Start of Input data
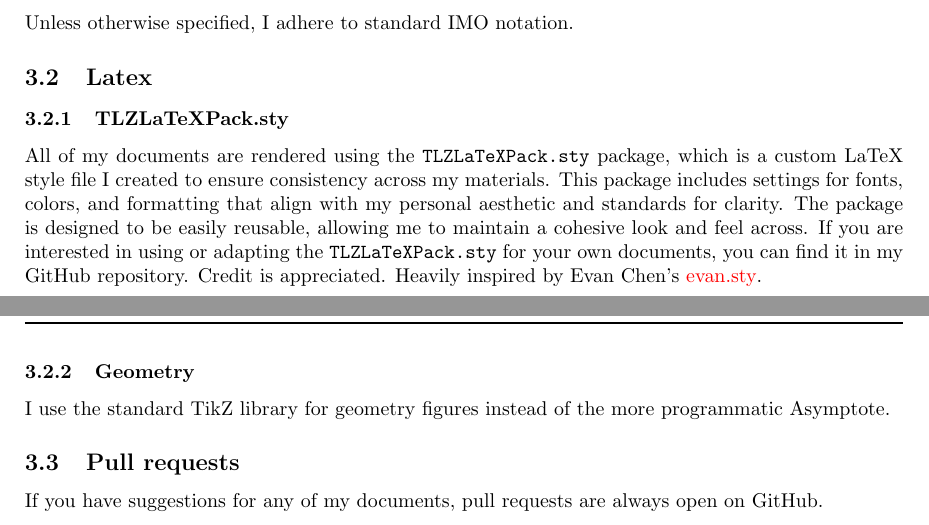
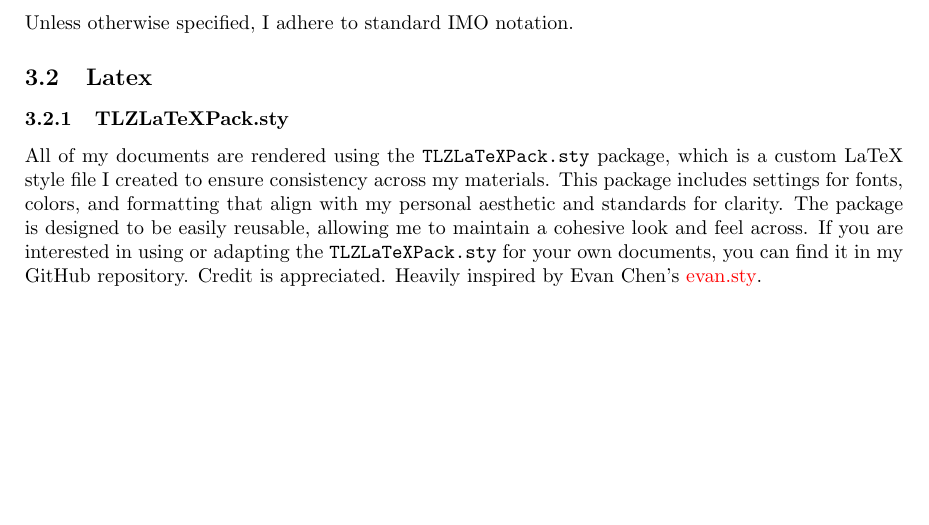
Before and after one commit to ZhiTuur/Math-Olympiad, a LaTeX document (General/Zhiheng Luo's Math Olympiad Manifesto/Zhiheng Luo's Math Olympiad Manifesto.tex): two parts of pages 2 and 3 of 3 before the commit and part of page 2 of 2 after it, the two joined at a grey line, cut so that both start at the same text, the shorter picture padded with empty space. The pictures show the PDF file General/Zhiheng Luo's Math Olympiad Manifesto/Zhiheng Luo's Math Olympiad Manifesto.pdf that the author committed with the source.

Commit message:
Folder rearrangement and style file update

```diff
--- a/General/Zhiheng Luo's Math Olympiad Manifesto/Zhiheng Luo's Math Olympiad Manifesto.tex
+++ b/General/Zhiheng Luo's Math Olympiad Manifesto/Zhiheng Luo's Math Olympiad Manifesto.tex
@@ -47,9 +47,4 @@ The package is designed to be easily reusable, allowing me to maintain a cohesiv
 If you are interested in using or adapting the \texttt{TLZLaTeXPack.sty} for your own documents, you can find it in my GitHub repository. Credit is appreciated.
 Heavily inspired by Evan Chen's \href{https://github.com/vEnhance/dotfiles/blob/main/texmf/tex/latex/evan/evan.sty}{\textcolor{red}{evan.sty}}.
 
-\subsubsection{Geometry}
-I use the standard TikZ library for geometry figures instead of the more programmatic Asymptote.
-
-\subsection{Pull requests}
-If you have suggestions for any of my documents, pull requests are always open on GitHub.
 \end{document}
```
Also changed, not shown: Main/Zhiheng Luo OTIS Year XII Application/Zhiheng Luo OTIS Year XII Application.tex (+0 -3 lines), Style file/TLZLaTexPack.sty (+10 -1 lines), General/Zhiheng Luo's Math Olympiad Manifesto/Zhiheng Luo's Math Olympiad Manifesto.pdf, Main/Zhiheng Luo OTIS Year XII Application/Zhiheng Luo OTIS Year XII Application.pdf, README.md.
End of Input data
Activity:
Look for "documents" in each line of the material, then copy the lines where it is found.

Problem solution:
 If you are interested in using or adapting the \texttt{TLZLaTeXPack.sty} for your own documents, you can find it in my GitHub repository. Credit is appreciated.
-If you have suggestions for any of my documents, pull requests are always open on GitHub.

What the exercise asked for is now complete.